Records drawn from a dataset
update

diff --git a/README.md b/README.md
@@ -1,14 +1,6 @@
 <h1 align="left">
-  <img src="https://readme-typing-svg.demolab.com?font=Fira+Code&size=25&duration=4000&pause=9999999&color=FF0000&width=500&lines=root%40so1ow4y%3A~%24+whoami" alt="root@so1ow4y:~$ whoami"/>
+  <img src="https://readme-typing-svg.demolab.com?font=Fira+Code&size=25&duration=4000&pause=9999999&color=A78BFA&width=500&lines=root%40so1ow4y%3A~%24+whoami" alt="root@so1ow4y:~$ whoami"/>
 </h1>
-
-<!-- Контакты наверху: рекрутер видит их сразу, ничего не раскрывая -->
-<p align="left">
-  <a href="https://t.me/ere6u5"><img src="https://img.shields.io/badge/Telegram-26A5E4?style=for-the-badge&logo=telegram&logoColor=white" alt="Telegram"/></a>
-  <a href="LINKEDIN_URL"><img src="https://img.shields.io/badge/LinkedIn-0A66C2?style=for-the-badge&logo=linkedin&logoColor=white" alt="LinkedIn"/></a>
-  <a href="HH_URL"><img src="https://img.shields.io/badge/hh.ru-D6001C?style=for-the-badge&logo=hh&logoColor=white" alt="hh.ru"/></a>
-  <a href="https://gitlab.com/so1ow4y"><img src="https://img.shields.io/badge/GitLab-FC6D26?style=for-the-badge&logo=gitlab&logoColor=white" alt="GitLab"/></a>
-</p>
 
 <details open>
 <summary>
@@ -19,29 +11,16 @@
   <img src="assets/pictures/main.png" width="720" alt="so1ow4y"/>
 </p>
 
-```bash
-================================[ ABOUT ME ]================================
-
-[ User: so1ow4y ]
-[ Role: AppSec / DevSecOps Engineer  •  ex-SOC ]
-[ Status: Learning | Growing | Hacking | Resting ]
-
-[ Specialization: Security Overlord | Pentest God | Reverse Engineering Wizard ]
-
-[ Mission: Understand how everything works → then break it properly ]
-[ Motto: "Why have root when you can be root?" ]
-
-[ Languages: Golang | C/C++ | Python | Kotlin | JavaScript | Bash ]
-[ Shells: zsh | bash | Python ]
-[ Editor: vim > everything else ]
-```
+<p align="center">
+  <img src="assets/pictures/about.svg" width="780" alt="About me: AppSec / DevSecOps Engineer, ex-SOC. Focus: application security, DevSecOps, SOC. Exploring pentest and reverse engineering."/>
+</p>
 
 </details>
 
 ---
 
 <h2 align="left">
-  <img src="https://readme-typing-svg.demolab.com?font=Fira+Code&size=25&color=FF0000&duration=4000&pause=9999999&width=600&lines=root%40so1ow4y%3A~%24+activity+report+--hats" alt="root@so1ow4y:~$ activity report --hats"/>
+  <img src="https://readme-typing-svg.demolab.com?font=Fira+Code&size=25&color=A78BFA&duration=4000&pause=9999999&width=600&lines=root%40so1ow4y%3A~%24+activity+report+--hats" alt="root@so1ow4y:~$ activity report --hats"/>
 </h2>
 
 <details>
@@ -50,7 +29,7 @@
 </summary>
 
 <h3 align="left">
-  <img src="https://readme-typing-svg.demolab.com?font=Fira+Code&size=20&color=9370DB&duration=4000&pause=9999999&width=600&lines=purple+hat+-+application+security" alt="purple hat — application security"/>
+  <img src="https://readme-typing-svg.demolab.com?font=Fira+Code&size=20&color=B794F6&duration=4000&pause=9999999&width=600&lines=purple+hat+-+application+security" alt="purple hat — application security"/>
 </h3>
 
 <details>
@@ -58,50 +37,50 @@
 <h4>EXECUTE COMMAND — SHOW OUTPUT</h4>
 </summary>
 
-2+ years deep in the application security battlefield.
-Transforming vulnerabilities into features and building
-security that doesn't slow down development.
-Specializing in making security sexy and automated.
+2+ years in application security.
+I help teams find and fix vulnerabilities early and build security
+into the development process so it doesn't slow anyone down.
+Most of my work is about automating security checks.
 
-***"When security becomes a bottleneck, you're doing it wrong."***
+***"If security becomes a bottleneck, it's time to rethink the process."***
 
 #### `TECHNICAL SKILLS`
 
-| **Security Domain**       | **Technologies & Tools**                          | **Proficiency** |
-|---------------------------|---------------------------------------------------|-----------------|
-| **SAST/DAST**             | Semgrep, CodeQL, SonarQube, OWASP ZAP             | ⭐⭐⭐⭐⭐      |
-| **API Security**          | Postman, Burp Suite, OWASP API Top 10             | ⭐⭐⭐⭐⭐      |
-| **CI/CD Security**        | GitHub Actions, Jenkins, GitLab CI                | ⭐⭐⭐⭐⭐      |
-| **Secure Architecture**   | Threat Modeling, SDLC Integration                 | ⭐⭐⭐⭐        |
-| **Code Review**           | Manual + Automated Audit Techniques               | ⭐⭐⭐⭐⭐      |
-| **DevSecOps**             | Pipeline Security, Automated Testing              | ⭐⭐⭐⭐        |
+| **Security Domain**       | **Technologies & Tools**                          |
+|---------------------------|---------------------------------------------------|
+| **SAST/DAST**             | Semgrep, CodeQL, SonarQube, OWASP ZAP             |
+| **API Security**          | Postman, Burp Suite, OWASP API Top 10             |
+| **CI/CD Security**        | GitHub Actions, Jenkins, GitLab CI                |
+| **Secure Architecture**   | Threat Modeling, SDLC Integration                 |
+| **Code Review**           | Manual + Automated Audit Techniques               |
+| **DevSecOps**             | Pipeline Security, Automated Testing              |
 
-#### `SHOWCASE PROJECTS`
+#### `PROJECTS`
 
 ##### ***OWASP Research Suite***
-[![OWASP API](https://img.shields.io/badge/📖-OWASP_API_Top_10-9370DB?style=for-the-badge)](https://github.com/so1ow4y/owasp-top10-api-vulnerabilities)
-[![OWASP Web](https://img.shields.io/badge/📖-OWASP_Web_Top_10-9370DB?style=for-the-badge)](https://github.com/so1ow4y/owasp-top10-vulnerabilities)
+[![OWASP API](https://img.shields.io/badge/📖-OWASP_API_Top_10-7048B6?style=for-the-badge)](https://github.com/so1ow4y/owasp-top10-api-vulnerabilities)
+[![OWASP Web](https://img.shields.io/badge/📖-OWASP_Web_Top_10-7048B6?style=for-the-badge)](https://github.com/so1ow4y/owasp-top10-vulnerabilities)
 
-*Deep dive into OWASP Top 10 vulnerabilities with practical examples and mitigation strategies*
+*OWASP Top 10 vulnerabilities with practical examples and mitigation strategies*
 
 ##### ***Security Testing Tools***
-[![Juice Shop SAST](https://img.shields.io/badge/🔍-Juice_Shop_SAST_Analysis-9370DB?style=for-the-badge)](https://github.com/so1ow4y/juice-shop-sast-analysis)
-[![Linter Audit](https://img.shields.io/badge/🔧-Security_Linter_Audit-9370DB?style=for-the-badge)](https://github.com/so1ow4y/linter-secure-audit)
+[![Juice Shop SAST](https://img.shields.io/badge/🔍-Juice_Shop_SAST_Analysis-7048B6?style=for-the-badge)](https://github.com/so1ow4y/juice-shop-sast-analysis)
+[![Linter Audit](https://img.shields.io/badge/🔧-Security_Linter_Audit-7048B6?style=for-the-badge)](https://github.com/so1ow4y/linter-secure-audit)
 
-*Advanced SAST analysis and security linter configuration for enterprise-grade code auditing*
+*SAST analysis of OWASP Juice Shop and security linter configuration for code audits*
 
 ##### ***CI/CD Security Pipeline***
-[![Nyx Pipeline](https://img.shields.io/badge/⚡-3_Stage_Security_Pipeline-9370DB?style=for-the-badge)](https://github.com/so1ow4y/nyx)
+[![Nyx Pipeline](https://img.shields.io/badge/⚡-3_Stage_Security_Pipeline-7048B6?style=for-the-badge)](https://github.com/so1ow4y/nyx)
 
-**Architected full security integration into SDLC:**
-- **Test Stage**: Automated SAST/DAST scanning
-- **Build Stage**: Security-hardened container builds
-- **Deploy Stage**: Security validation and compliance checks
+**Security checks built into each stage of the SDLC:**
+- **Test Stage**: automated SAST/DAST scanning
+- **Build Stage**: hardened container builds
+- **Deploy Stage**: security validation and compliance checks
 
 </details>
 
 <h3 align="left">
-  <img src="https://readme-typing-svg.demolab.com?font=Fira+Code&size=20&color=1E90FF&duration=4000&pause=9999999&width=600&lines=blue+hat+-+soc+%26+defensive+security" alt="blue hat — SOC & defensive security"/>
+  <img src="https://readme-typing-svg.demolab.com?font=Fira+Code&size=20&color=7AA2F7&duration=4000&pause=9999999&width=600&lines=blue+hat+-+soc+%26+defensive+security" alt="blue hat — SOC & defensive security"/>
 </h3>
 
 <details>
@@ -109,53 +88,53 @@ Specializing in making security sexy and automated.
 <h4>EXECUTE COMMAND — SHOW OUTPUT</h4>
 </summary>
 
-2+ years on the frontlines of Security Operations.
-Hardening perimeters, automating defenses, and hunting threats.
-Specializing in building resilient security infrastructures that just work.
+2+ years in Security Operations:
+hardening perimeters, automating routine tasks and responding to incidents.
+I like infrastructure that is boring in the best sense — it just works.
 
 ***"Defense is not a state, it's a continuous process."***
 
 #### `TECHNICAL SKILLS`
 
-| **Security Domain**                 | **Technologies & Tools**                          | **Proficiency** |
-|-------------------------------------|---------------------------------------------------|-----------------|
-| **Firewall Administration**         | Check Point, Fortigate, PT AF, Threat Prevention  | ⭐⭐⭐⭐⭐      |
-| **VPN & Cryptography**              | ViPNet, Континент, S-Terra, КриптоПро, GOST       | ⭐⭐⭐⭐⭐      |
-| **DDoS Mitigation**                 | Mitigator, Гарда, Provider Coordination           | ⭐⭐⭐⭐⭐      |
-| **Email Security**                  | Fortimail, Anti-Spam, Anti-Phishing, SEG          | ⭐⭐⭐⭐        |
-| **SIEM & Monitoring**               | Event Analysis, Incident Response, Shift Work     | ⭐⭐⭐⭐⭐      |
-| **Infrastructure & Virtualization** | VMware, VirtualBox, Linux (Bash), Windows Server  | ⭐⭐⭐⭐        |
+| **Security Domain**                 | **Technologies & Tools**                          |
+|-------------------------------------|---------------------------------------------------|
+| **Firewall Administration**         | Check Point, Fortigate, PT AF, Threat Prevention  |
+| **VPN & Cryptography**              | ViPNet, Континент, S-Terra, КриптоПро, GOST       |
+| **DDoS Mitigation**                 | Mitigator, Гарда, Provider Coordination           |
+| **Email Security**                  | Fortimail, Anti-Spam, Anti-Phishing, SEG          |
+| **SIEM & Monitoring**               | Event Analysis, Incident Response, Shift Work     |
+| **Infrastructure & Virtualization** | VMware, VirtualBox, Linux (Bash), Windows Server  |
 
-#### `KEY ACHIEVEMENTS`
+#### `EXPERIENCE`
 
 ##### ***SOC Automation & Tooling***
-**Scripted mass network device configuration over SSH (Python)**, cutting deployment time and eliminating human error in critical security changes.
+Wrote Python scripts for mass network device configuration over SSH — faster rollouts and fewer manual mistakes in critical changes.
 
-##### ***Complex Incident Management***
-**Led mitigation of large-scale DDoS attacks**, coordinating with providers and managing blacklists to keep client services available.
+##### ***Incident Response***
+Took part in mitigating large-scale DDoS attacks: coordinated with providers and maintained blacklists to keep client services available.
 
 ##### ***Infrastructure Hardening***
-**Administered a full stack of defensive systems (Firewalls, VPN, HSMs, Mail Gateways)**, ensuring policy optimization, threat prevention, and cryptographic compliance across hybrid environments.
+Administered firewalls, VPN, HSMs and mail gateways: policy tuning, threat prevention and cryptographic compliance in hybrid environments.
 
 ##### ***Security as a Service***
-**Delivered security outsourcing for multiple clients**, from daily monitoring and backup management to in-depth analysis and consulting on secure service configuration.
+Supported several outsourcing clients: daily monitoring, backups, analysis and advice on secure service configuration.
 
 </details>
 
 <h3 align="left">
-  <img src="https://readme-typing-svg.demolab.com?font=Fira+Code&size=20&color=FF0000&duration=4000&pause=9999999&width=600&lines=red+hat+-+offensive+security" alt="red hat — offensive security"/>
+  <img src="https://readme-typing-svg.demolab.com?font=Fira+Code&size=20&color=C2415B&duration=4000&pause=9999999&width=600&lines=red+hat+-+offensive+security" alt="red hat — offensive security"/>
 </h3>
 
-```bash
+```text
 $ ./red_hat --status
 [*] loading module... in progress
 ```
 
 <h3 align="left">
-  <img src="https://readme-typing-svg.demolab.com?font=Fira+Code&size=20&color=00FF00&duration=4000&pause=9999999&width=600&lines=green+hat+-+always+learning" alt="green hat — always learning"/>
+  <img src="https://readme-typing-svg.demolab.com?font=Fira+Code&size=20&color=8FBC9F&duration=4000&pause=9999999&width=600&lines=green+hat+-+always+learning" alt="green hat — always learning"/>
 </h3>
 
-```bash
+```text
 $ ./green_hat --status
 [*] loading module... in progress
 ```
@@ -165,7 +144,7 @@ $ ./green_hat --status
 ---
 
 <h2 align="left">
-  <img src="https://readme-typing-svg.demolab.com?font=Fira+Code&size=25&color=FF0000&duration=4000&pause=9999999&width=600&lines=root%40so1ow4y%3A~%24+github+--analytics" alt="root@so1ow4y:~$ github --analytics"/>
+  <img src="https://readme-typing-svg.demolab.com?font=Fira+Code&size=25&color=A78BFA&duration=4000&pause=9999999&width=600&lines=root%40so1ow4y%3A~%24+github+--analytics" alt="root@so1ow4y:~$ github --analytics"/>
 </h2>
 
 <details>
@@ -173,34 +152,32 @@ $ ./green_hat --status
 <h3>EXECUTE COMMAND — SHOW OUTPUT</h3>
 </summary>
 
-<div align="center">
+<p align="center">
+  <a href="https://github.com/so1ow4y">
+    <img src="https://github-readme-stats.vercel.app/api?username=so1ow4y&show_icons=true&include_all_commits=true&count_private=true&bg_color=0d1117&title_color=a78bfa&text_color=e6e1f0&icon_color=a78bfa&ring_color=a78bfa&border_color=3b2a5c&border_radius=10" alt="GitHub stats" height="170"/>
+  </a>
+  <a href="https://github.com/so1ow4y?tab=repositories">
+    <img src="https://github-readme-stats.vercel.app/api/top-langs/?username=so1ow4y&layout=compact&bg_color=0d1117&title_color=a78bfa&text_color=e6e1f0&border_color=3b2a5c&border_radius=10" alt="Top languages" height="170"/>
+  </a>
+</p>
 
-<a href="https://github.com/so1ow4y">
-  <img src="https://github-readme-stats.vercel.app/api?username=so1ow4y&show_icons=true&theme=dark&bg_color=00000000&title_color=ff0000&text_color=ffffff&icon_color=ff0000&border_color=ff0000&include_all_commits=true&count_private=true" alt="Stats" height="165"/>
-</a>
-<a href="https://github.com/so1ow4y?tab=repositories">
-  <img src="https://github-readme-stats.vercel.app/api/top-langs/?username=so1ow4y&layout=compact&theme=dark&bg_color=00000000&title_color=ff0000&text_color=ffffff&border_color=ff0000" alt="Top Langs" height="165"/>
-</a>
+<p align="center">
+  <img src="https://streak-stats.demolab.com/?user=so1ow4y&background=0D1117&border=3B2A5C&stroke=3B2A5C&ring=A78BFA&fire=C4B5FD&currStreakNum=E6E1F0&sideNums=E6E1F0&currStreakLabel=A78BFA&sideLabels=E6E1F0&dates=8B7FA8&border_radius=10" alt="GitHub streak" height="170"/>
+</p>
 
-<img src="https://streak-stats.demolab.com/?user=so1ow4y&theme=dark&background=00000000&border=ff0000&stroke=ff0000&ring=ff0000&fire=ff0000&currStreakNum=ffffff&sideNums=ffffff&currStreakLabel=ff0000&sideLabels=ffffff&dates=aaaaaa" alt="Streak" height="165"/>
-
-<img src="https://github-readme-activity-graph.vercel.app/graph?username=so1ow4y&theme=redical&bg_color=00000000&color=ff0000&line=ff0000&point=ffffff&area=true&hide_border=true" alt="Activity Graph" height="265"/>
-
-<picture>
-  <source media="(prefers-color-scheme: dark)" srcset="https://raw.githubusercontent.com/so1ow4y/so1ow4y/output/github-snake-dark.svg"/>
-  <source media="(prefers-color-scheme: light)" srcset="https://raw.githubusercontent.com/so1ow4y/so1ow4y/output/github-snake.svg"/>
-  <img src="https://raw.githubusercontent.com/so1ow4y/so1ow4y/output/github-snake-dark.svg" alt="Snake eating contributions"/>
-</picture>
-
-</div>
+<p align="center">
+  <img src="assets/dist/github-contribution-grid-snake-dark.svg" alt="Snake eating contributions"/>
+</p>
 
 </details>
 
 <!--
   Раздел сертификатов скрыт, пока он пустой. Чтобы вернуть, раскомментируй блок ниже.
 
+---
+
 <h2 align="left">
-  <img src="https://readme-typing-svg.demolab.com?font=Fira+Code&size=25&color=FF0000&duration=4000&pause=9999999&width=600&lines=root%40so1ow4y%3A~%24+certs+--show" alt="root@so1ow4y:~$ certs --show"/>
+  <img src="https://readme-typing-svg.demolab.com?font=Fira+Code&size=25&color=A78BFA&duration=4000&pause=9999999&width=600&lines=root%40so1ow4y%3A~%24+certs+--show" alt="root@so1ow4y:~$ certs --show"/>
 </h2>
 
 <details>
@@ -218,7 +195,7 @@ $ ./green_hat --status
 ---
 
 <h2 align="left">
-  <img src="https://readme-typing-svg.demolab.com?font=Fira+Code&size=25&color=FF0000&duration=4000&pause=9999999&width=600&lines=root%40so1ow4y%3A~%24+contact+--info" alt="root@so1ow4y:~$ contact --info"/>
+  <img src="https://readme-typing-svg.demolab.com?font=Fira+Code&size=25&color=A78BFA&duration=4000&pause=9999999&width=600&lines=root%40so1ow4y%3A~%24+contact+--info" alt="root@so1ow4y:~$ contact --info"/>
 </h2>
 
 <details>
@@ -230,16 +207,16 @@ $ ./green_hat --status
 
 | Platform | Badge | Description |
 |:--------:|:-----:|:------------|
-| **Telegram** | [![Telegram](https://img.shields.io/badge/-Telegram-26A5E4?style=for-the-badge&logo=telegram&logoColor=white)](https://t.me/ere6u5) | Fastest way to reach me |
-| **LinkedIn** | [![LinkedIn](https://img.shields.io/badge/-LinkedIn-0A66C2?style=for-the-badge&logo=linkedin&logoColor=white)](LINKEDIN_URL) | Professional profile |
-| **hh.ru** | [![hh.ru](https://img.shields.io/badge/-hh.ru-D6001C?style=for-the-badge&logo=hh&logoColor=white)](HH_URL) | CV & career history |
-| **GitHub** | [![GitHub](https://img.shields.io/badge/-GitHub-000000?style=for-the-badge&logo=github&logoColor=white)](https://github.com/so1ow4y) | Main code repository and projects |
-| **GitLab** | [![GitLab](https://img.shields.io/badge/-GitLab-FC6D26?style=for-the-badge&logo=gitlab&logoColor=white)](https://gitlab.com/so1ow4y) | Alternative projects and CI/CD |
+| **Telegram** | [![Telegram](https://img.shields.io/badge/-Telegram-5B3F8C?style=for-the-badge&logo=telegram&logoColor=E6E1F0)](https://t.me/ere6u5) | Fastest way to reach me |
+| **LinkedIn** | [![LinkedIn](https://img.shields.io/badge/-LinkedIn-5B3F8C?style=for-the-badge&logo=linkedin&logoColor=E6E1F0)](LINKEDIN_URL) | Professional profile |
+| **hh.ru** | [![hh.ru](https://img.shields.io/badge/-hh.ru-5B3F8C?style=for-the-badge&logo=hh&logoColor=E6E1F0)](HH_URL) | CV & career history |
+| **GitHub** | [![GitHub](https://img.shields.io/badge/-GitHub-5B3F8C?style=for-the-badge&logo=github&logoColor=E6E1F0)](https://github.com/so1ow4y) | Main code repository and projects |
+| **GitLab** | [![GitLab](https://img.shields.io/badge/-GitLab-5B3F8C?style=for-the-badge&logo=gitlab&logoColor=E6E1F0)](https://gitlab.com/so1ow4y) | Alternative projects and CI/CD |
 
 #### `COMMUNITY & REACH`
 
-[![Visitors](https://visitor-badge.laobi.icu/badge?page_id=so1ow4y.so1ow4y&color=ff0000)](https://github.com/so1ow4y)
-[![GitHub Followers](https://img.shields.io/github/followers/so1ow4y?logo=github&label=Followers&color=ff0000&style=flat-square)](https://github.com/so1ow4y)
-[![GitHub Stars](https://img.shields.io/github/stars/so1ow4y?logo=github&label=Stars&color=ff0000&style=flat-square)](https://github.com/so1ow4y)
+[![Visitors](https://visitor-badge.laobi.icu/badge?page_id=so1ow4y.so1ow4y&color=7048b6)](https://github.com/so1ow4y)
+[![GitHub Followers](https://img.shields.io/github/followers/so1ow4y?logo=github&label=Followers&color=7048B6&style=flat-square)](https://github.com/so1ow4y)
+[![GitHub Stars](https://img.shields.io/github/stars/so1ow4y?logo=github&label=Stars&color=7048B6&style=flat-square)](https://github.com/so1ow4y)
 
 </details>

- [Brief]:
Above are the entries. Output exactly the lines beginning with the line that has "-| **SIEM & Monitoring**" and ending with the line that has "-| **Infrastructure &".

- [Response]:
-| **SIEM & Monitoring**               | Event Analysis, Incident Response, Shift Work     | ⭐⭐⭐⭐⭐      |
-| **Infrastructure & Virtualization** | VMware, VirtualBox, Linux (Bash), Windows Server  | ⭐⭐⭐⭐        |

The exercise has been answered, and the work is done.